In a French scene, the entrance or exit of a character divides the beginning and the end of the scene. This is different from other scene divisions, which may use a change in background, lighting or stage curtains to signal a scene change.
The French scene was popular during the 17th century when there were very few theatres in France. This caused theatre performers to use houses, hotels or other sites that were not proper venues for playacting. Many of these makeshift theatres were extremely small and did not have the necessary space for set props, extravagant backgrounds and stage equipment. Therefore, actors devised the French scene to solve the matter of signalling a change in scene without extensive production equipment.
The technique became so prominent in French theatre during this period that French play writers began creating plays that did not have scenes or acts.

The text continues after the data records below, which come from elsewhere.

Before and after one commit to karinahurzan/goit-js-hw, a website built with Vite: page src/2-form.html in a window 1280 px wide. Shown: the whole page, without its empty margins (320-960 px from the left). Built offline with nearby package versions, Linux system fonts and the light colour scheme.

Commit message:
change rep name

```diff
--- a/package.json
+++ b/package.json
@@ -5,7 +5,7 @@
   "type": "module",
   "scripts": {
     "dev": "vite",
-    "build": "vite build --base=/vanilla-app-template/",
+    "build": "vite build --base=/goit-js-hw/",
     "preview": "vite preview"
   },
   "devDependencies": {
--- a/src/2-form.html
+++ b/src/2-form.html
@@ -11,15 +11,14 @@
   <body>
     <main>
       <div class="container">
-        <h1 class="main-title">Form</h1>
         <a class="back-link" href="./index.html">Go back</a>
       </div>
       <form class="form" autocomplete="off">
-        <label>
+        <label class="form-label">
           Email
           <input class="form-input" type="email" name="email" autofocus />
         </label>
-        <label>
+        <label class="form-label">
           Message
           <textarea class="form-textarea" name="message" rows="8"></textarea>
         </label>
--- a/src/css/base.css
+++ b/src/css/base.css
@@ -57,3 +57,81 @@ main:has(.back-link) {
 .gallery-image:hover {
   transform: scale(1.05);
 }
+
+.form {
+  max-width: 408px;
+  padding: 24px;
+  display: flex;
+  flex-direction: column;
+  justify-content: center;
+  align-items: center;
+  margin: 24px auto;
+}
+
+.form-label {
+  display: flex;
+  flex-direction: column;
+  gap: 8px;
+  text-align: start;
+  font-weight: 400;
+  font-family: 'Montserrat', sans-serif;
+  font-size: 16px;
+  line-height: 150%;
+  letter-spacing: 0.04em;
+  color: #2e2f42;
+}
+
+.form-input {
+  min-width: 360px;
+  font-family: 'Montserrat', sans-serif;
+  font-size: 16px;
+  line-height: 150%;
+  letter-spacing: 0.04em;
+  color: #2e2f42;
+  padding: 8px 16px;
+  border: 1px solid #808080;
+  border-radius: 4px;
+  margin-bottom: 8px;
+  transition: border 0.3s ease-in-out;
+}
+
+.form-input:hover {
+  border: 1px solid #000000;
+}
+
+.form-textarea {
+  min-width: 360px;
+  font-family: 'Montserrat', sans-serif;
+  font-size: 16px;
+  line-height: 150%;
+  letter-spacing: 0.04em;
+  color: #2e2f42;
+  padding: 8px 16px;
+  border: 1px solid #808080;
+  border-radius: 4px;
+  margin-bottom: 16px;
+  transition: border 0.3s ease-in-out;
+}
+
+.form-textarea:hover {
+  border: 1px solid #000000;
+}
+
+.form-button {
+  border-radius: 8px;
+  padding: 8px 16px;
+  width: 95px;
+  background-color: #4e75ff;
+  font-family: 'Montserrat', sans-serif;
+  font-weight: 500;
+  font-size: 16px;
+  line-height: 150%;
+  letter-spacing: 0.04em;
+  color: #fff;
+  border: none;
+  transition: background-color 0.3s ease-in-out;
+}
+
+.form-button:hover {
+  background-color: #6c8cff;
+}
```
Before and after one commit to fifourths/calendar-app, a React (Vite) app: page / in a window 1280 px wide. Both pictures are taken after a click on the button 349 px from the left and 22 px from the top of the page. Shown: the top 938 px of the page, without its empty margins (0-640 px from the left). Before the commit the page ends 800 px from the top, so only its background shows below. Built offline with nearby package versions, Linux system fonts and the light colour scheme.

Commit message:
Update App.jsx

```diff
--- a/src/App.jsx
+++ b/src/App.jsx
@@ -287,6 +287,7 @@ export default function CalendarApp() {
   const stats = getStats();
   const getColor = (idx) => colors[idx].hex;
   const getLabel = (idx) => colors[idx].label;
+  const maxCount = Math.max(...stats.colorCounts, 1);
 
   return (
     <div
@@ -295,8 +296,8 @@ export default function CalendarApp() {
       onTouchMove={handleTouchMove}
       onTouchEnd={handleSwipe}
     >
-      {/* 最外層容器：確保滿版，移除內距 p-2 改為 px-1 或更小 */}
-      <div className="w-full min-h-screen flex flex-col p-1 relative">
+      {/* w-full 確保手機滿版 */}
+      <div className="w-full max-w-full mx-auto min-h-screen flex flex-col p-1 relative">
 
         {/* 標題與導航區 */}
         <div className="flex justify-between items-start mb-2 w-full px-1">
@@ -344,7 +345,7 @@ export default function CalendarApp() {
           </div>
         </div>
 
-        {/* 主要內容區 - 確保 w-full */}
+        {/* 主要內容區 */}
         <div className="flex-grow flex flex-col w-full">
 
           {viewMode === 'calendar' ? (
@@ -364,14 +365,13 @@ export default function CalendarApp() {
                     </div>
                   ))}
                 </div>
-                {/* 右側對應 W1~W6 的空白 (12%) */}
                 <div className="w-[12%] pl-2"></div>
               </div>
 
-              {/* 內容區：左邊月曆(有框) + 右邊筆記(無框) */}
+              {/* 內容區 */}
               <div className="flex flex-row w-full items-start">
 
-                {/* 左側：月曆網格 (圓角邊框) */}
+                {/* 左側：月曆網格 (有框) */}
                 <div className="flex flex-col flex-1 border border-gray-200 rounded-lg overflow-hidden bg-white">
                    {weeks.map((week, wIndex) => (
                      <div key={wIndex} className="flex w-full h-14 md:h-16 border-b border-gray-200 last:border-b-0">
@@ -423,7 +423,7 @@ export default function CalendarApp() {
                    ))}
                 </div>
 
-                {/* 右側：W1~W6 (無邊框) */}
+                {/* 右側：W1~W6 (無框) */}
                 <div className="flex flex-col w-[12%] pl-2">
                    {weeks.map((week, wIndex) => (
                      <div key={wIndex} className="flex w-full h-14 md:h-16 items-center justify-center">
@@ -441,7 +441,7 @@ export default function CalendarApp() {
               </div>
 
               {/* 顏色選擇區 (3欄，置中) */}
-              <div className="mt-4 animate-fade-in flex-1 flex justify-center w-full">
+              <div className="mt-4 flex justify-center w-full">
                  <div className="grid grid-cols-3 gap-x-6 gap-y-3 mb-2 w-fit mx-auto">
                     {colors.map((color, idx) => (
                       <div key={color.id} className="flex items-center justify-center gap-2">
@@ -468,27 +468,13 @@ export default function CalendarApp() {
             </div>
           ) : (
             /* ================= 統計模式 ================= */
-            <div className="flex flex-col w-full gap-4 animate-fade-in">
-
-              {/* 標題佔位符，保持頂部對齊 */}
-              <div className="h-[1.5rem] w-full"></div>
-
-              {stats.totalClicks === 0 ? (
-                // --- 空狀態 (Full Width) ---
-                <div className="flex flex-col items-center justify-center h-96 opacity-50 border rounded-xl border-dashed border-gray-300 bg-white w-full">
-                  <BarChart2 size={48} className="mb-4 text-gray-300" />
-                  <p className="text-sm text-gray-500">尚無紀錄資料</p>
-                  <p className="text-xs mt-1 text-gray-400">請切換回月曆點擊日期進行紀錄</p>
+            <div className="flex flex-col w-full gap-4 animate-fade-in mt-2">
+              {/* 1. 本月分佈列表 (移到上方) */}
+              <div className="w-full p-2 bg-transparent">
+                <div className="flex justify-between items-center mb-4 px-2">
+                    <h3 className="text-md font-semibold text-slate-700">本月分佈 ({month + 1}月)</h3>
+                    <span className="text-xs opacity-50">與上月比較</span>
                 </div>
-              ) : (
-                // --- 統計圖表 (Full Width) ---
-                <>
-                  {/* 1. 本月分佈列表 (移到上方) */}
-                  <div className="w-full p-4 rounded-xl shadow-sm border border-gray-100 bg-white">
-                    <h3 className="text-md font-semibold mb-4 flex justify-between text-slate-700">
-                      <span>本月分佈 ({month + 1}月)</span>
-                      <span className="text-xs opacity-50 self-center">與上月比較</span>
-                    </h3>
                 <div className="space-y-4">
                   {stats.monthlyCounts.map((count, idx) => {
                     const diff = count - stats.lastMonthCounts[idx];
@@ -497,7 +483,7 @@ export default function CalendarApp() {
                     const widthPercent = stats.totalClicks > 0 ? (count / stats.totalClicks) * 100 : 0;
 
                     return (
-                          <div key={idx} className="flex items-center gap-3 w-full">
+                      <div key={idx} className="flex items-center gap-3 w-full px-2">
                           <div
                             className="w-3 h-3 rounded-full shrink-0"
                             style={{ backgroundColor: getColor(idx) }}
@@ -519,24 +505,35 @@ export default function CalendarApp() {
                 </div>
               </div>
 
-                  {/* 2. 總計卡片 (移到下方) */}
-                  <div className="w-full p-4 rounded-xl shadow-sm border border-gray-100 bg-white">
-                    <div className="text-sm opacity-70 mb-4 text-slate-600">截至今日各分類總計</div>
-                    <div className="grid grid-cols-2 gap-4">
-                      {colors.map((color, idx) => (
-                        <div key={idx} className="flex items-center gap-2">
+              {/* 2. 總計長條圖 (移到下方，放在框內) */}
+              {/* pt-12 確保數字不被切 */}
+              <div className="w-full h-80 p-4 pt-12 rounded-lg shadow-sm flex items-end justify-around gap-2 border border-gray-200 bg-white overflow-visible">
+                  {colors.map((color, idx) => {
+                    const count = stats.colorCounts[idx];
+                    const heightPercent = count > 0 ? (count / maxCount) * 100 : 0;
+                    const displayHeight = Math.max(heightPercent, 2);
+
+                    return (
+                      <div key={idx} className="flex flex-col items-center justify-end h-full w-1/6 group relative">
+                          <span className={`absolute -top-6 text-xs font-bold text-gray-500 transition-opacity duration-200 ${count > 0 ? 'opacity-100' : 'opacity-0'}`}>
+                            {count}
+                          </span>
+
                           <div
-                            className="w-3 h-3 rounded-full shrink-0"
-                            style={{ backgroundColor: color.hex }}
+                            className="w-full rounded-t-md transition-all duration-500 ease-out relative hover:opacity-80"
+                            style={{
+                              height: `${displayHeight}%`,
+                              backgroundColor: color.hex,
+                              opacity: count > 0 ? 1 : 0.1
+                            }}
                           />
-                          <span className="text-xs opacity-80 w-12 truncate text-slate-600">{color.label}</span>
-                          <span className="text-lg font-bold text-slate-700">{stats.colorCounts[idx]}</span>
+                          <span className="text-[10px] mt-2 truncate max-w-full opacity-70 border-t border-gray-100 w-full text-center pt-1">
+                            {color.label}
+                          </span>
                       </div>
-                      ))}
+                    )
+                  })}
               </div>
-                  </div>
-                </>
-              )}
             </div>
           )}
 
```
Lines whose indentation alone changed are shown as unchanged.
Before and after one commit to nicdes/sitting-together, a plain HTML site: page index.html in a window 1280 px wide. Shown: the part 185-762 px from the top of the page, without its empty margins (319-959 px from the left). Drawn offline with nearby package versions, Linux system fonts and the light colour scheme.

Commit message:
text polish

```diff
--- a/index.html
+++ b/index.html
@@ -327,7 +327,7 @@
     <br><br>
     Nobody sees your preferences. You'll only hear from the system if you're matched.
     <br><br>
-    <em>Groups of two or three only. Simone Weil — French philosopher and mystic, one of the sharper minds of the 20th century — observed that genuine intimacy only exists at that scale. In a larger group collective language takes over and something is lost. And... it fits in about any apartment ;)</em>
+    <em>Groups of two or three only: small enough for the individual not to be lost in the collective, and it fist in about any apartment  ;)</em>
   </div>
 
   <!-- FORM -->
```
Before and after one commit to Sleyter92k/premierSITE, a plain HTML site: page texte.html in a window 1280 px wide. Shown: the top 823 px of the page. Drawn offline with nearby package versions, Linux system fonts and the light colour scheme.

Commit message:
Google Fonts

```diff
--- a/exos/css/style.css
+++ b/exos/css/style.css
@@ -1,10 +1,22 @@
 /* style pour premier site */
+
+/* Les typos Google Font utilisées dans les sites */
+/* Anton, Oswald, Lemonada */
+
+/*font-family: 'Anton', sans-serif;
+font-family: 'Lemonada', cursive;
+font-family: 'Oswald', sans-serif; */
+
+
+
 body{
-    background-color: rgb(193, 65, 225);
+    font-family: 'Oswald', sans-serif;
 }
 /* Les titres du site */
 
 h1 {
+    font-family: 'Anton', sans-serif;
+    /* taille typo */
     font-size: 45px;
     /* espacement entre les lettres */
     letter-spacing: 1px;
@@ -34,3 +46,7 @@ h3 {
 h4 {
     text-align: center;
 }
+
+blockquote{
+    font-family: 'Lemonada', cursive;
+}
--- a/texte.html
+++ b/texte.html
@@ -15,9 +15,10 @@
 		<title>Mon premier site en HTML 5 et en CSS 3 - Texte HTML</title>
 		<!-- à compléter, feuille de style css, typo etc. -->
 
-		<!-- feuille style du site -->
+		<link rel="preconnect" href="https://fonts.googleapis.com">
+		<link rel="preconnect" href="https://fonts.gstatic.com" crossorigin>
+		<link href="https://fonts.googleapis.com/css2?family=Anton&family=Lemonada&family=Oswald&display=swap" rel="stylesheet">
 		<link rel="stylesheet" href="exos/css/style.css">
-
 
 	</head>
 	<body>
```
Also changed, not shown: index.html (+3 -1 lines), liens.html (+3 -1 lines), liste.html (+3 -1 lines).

Instead, they designed plays around a series of continuous actions within a single setting to account for the French scene style of playacting. The development of the French scene also gave rise to the French scene template. It was important for stage managers and directors to keep track of their cast as the actors continuously entered and exited the stage at a rapid pace. The template was a list of all the characters of the play and the times that they entered and exited the stage.